■ WHAT THE EXERCISE ASKS: Scan the data, and whenever a line contains "artigo", copy it.

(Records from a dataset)

###

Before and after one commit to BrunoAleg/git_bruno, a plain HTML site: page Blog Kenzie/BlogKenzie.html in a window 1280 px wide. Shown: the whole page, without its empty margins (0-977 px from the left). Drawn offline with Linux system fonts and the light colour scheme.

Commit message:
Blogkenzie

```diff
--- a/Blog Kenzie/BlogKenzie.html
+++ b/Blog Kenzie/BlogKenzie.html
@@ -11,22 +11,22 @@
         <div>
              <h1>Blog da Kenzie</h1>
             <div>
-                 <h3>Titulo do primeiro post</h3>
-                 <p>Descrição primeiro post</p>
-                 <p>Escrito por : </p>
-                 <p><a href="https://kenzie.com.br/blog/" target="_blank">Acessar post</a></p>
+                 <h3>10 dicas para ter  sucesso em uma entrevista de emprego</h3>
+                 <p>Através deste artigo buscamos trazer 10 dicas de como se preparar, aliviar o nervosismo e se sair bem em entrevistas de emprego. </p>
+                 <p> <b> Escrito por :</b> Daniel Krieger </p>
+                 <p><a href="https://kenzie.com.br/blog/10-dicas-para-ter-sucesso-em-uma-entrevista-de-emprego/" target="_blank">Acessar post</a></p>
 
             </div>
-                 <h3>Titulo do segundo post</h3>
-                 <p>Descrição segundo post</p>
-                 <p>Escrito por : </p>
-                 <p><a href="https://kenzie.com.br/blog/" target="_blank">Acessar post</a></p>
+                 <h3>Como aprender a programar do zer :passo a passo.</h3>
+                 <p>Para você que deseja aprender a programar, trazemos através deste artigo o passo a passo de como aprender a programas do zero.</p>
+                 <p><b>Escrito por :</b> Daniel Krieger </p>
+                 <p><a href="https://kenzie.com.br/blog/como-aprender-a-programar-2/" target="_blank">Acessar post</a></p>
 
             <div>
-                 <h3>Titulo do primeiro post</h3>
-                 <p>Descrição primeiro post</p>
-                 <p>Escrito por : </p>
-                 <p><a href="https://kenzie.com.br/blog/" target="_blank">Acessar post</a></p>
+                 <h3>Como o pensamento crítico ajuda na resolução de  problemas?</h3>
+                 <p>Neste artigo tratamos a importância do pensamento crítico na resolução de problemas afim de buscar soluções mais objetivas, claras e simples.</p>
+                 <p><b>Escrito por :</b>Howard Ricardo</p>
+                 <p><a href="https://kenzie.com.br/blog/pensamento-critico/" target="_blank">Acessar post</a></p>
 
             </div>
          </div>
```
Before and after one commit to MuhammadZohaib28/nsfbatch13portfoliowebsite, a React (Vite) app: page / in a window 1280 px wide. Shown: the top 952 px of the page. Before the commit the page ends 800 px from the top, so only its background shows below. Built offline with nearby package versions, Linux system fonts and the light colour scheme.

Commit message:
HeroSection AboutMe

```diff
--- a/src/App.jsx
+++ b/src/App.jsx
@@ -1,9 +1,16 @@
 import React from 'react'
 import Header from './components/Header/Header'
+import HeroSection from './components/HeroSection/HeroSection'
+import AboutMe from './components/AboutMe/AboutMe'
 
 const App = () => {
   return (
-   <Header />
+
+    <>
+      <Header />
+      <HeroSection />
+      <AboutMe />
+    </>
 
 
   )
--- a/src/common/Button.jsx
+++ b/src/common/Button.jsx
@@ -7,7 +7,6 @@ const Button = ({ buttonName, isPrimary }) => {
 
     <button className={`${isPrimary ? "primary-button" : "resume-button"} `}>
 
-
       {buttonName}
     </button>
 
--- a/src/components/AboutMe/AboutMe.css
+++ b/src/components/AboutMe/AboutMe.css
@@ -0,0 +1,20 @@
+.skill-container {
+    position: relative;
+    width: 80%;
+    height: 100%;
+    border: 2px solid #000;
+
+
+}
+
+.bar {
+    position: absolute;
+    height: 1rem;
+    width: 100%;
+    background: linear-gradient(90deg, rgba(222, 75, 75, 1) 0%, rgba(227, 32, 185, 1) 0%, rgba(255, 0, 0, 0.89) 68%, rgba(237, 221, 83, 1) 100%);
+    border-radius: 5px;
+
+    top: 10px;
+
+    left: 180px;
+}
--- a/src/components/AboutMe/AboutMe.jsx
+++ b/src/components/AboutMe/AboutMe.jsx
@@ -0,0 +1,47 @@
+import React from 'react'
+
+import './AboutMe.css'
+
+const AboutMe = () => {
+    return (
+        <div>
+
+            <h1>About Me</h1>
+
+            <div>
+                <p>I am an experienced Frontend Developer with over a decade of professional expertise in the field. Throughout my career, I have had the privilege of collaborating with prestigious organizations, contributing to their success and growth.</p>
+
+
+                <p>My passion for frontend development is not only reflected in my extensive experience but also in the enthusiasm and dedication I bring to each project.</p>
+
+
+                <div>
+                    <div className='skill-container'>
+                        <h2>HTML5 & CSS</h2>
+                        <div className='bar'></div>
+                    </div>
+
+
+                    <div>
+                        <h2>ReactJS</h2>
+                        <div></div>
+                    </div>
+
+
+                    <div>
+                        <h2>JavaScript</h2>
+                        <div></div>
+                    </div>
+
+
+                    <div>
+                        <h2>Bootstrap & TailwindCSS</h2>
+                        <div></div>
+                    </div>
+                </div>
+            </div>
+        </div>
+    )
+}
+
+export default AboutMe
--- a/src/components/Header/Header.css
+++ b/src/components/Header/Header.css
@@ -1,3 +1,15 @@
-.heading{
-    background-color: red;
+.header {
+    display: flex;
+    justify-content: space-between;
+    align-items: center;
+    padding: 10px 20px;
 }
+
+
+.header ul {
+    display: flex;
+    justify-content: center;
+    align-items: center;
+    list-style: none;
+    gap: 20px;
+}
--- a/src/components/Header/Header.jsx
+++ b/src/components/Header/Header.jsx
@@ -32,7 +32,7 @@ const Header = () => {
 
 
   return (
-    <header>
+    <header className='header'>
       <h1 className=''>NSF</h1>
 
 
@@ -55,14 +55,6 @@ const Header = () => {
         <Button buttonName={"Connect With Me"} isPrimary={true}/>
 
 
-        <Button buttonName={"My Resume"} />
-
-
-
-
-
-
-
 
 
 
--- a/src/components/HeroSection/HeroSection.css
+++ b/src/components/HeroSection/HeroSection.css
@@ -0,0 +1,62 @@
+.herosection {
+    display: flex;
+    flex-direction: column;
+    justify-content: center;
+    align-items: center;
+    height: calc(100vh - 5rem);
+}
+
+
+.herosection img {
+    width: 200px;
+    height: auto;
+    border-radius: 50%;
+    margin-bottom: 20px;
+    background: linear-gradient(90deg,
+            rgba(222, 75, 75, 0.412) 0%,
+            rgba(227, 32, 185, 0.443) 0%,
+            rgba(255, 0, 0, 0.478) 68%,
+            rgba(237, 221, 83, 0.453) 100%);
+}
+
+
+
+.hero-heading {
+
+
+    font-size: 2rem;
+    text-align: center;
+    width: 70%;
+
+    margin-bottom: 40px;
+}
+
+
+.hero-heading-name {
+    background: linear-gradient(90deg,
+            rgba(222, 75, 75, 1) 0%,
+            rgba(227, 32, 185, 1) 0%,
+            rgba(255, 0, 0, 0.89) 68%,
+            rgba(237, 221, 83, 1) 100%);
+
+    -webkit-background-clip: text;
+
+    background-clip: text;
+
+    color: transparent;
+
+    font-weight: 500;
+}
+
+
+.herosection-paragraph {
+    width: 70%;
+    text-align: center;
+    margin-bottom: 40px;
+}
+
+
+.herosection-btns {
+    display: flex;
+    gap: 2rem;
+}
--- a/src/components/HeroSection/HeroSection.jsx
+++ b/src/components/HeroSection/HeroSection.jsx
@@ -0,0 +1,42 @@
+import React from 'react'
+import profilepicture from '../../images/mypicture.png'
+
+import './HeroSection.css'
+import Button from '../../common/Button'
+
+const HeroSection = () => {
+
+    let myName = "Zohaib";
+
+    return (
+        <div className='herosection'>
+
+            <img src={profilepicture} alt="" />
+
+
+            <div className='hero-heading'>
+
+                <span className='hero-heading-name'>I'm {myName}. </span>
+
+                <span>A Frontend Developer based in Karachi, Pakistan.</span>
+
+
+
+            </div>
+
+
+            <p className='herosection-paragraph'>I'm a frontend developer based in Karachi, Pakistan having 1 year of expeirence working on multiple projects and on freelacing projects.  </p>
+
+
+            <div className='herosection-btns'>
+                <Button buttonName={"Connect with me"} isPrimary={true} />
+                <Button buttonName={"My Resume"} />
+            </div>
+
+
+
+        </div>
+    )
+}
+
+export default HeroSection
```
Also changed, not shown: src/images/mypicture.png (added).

###

■ EXERCISE OUTPUT:
+                 <p>Através deste artigo buscamos trazer 10 dicas de como se preparar, aliviar o nervosismo e se sair bem em entrevistas de emprego. </p>
+                 <p>Para você que deseja aprender a programar, trazemos através deste artigo o passo a passo de como aprender a programas do zero.</p>
+                 <p>Neste artigo tratamos a importância do pensamento crítico na resolução de problemas afim de buscar soluções mais objetivas, claras e simples.</p>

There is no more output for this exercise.